[Dataset entries]

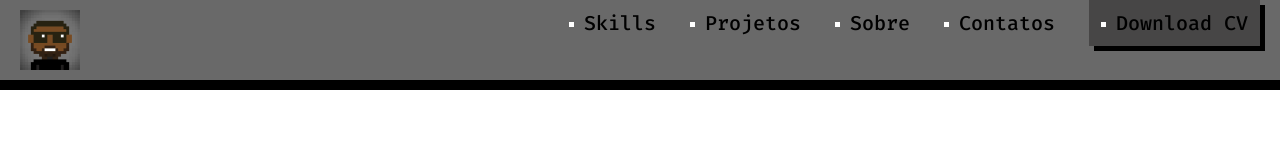
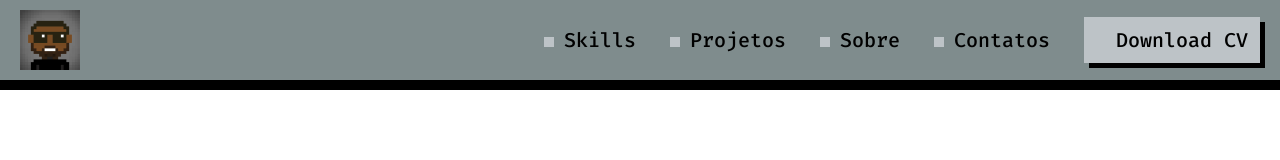
Before and after one commit to yuriisants/PORTIFOLIO, a plain HTML site: page index.html in a window 1280 px wide. Drawn offline with Linux system fonts and the light colour scheme.

Commit message:
Update index.css

```diff
--- a/CSS/index.css
+++ b/CSS/index.css
@@ -1,7 +1,8 @@
 header {
     display: flex;
     justify-content: space-between;
-    background-color: #696969;
+    align-items: center;
+    background-color:#7f8c8d;
     border-bottom: 10px solid black;
     padding: 10px 20px;
 
@@ -28,9 +29,9 @@ a {
 a::before {
     display: inline-block;
     content: "";
-    background-color: #ffffff;
-    width: 5px;
-    height: 5px;
+    background-color: #bdc3c7;
+    width: 10px;
+    height: 10px;
     margin-right: 10px;
     vertical-align: middle;
 
@@ -39,8 +40,9 @@ a::before {
 
 #button {
     display: inline-flexbox;
-    background: #474646;
+    background: #bdc3c7;
     padding: 10px 12px;
     box-shadow: 5px 5px 0px black;
     margin-right: 0;
+
 }
```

[/Dataset entries]

How to complete this task: Using the material above, set down every line exactly, but skip the pictures.

Reply:
Before and after one commit to yuriisants/PORTIFOLIO, a plain HTML site: page index.html in a window 1280 px wide. Drawn offline with Linux system fonts and the light colour scheme.

Commit message:
Update index.css

```diff
--- a/CSS/index.css
+++ b/CSS/index.css
@@ -1,7 +1,8 @@
 header {
     display: flex;
     justify-content: space-between;
-    background-color: #696969;
+    align-items: center;
+    background-color:#7f8c8d;
     border-bottom: 10px solid black;
     padding: 10px 20px;
 
@@ -28,9 +29,9 @@ a {
 a::before {
     display: inline-block;
     content: "";
-    background-color: #ffffff;
-    width: 5px;
-    height: 5px;
+    background-color: #bdc3c7;
+    width: 10px;
+    height: 10px;
     margin-right: 10px;
     vertical-align: middle;
 
@@ -39,8 +40,9 @@ a::before {
 
 #button {
     display: inline-flexbox;
-    background: #474646;
+    background: #bdc3c7;
     padding: 10px 12px;
     box-shadow: 5px 5px 0px black;
     margin-right: 0;
+
 }
```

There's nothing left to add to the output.